Your assignment: Whenever a line in the data contains "Main", show that line.

⁂

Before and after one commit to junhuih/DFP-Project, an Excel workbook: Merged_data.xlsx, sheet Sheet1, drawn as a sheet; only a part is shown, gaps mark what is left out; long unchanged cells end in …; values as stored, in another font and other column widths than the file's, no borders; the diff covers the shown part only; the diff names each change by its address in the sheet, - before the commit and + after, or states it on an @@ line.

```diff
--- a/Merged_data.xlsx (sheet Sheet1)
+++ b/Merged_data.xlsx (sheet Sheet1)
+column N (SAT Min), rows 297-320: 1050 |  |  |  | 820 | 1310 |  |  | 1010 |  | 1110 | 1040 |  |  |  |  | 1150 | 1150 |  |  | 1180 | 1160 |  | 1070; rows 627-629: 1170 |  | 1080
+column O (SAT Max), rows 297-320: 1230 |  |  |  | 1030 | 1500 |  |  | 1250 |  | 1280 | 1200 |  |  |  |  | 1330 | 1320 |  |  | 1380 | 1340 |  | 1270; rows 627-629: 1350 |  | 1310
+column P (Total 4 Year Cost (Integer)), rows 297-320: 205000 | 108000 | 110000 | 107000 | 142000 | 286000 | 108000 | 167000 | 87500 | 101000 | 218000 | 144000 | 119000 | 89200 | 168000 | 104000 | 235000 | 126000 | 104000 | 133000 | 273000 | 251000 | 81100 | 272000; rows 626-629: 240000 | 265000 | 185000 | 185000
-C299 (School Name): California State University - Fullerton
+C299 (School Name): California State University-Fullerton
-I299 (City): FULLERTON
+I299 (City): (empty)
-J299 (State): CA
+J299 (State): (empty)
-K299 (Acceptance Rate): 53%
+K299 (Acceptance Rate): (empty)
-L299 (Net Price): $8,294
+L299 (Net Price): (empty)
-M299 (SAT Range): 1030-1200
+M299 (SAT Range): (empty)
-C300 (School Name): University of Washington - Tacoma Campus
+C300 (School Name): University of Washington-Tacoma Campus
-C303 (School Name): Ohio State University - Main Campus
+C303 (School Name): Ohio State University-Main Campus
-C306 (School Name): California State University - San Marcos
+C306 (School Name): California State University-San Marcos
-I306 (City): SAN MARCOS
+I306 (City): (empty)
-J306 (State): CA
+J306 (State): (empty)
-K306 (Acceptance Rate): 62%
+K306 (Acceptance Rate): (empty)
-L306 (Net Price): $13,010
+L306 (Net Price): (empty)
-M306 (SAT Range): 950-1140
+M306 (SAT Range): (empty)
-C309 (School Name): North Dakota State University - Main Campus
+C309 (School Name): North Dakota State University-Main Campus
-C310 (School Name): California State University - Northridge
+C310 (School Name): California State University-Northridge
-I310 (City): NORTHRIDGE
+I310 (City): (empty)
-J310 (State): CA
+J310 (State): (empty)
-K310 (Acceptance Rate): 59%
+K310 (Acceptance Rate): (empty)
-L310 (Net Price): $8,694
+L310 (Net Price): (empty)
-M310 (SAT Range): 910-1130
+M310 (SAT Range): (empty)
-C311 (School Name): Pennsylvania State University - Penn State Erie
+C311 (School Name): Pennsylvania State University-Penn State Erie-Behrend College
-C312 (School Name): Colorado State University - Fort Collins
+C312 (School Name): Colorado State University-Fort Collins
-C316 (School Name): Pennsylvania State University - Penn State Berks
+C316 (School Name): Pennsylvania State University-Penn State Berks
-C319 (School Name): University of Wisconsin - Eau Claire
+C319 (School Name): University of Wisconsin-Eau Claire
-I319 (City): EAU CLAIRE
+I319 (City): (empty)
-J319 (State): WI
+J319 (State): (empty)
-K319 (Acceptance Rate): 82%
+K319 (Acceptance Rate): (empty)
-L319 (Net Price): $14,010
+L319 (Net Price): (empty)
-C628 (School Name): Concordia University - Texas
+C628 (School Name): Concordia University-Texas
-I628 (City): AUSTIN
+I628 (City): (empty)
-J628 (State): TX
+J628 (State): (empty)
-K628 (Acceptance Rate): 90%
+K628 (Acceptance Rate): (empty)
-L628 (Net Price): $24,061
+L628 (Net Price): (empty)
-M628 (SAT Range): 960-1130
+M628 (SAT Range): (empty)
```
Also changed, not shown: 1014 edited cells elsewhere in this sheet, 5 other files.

⁂

Exercise solution:
-C303 (School Name): Ohio State University - Main Campus
+C303 (School Name): Ohio State University-Main Campus
-C309 (School Name): North Dakota State University - Main Campus
+C309 (School Name): North Dakota State University-Main Campus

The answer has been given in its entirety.